In the data, find the word "secondary" and copy out every line that has it.

___ PROVIDED DATA ___

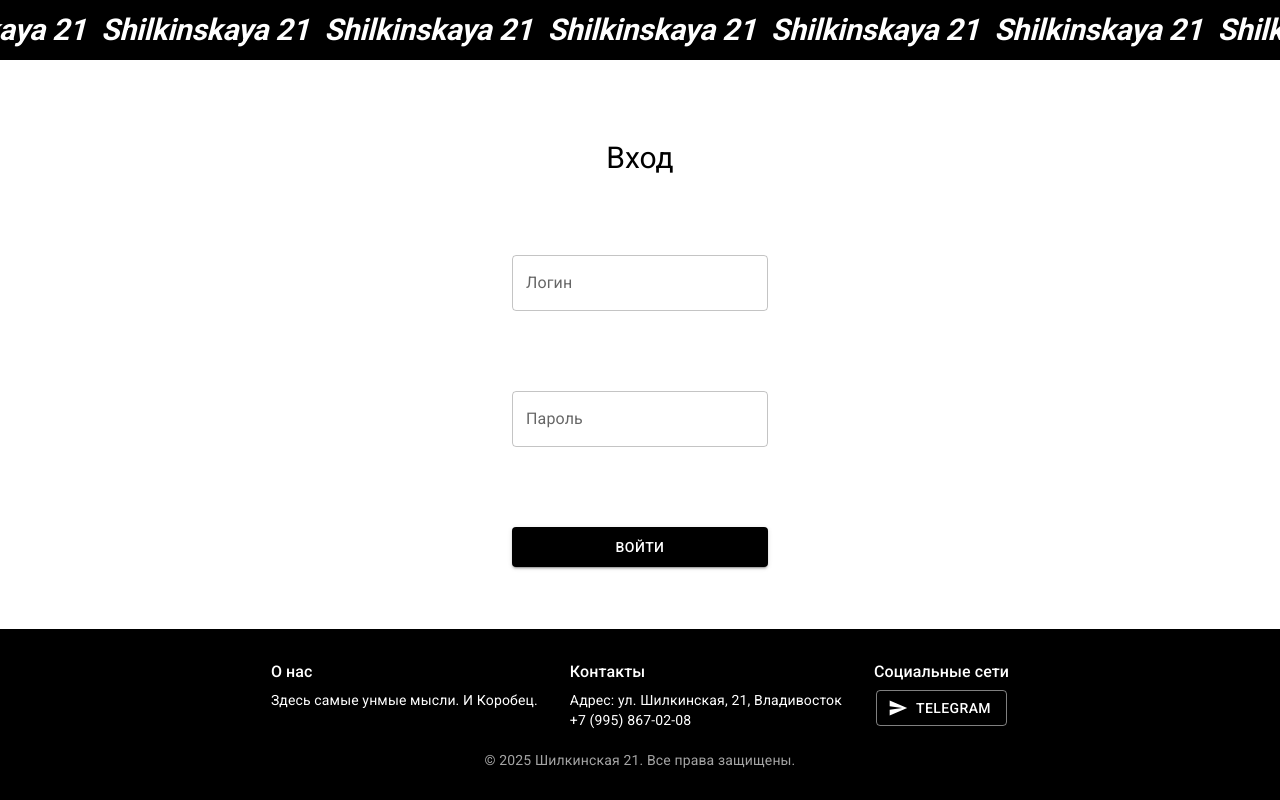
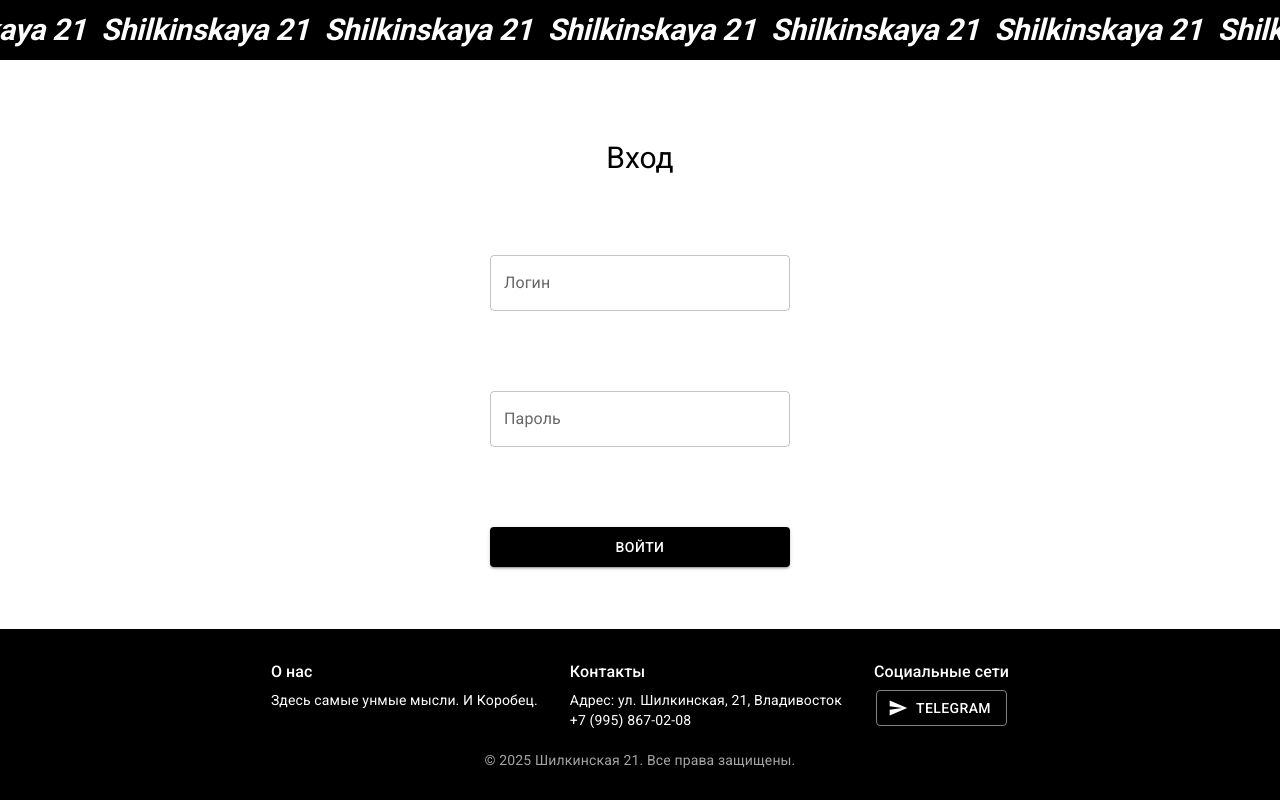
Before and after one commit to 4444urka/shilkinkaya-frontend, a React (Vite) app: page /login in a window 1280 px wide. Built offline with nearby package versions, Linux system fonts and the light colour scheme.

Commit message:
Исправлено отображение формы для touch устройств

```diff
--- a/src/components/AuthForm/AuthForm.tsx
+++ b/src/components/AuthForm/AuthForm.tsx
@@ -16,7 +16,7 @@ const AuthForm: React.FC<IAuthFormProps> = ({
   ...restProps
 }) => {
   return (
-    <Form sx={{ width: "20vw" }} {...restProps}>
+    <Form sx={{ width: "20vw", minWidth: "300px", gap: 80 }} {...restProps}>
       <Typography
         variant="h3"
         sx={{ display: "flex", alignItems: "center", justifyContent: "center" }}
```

___
___ PROVIDED DATA ___

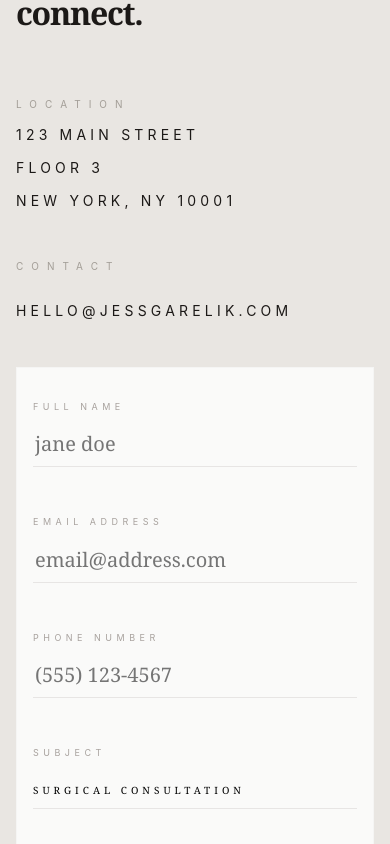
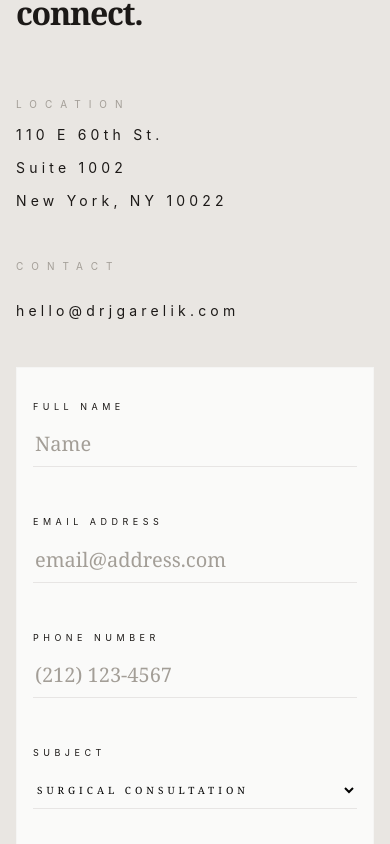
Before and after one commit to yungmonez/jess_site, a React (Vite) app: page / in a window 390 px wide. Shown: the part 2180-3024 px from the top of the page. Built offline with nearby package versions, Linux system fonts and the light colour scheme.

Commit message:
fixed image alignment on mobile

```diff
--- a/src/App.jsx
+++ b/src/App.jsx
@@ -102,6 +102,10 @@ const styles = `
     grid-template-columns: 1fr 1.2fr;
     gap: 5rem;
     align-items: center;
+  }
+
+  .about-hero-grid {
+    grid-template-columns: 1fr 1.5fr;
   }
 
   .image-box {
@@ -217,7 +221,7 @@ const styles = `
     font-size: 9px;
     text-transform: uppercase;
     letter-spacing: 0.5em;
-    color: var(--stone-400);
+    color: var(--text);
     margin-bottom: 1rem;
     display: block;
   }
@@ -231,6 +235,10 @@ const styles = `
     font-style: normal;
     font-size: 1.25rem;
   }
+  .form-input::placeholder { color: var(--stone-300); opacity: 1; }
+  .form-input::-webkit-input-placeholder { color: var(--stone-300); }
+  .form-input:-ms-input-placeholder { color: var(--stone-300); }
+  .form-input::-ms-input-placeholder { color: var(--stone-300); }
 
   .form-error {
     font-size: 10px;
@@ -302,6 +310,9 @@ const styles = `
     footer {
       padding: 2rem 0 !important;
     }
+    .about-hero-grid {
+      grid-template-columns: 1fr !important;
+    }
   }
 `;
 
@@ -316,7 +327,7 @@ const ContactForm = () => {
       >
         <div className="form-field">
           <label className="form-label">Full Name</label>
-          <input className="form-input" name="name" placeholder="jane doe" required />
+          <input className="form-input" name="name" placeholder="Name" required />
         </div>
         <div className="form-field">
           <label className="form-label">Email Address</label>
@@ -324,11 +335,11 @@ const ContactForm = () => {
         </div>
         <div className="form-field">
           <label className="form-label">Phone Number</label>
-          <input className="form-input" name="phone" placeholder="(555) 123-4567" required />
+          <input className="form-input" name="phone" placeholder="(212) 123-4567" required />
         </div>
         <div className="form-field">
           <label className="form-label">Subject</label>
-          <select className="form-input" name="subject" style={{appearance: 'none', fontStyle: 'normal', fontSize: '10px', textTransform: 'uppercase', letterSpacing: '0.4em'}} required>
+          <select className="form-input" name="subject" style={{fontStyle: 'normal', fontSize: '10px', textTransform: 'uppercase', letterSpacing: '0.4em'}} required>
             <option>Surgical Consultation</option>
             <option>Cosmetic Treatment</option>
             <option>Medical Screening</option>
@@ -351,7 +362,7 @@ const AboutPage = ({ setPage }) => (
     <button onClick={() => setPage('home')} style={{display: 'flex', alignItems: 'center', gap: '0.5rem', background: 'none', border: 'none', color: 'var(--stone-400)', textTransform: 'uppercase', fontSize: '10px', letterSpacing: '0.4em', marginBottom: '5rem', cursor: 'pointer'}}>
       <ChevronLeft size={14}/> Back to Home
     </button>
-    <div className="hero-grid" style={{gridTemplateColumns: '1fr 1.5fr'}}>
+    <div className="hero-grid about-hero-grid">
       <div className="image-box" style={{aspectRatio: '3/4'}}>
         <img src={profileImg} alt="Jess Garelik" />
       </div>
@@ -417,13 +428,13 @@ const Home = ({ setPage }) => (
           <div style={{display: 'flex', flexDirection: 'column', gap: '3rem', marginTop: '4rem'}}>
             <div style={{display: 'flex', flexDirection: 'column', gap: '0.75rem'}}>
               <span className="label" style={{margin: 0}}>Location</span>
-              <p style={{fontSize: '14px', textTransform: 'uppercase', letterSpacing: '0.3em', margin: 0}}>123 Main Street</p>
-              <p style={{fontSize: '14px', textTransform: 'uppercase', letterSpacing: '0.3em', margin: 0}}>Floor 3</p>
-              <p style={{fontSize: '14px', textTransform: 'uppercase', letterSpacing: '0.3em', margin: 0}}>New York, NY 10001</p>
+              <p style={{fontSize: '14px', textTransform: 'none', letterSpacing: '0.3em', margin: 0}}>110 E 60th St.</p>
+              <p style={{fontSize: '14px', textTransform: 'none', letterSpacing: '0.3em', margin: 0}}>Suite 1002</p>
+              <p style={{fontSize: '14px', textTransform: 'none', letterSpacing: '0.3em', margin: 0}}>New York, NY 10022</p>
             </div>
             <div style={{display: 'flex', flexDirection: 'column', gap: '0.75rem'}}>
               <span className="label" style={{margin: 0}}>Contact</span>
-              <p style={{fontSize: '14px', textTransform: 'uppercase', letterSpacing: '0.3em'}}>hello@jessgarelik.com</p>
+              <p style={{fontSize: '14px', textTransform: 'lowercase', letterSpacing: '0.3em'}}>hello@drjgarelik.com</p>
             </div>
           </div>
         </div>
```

___
___ PROVIDED DATA ___

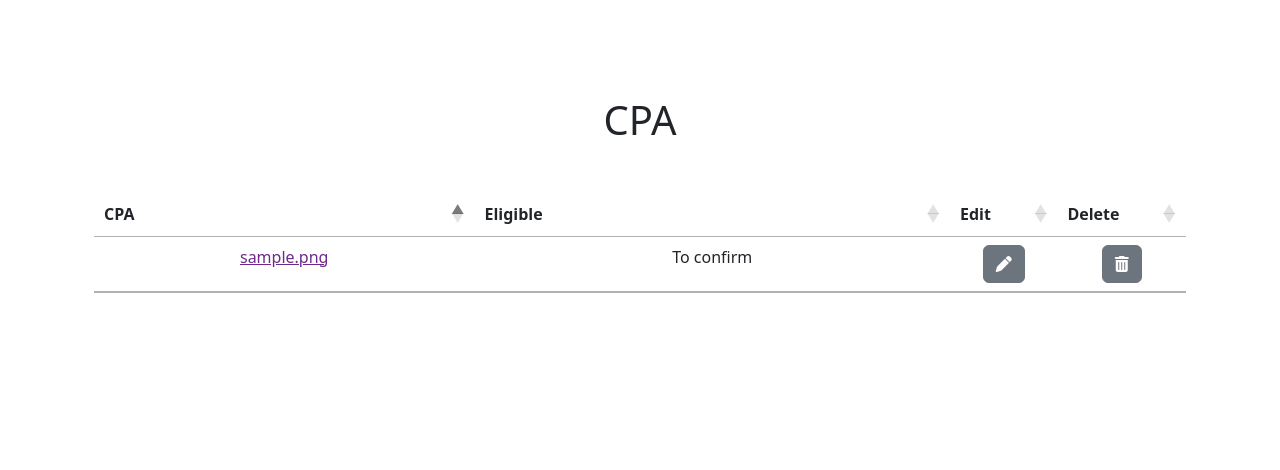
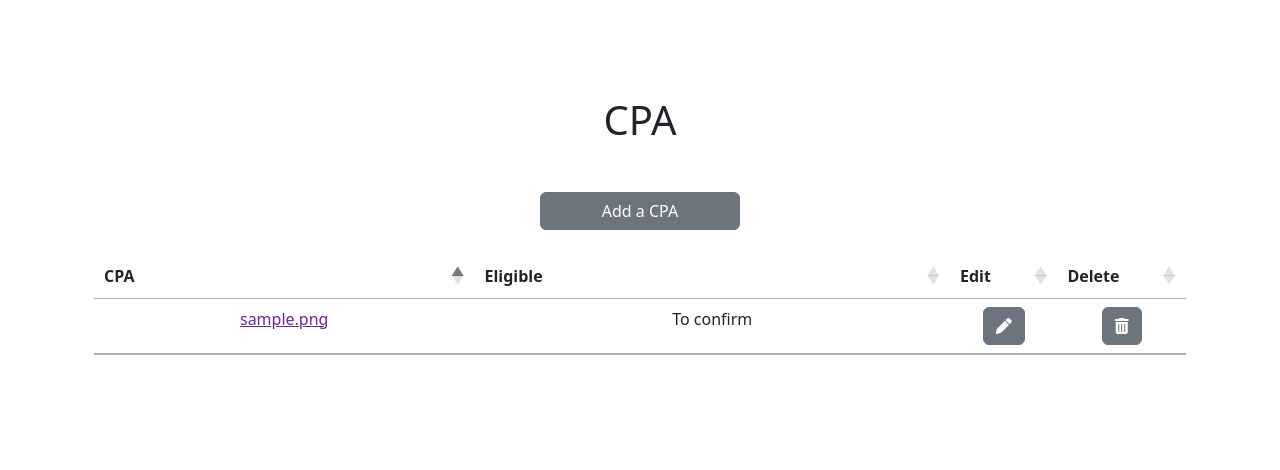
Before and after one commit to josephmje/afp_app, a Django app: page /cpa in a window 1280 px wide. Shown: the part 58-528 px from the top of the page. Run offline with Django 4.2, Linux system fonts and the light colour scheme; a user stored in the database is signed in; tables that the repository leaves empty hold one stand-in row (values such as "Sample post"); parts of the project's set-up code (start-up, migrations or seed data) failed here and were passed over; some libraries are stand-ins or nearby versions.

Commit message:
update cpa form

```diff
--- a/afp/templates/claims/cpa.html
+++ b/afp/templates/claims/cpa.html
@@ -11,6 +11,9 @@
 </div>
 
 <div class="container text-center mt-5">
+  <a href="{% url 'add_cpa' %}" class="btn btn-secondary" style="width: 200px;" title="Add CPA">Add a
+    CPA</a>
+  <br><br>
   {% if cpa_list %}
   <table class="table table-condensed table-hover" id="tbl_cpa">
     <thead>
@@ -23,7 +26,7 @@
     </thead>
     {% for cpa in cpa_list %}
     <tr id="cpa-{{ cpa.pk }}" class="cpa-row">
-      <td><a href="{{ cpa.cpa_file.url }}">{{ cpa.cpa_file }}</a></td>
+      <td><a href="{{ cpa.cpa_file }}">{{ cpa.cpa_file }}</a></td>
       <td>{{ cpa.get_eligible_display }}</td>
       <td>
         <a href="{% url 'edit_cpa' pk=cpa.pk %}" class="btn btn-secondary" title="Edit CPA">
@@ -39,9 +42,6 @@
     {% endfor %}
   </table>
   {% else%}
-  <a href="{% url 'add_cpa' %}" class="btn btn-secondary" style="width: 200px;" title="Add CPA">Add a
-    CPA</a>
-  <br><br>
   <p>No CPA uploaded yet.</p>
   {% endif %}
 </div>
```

___

WRITTEN RESPONSE »
+  <a href="{% url 'add_cpa' %}" class="btn btn-secondary" style="width: 200px;" title="Add CPA">Add a
         <a href="{% url 'edit_cpa' pk=cpa.pk %}" class="btn btn-secondary" title="Edit CPA">
-  <a href="{% url 'add_cpa' %}" class="btn btn-secondary" style="width: 200px;" title="Add CPA">Add a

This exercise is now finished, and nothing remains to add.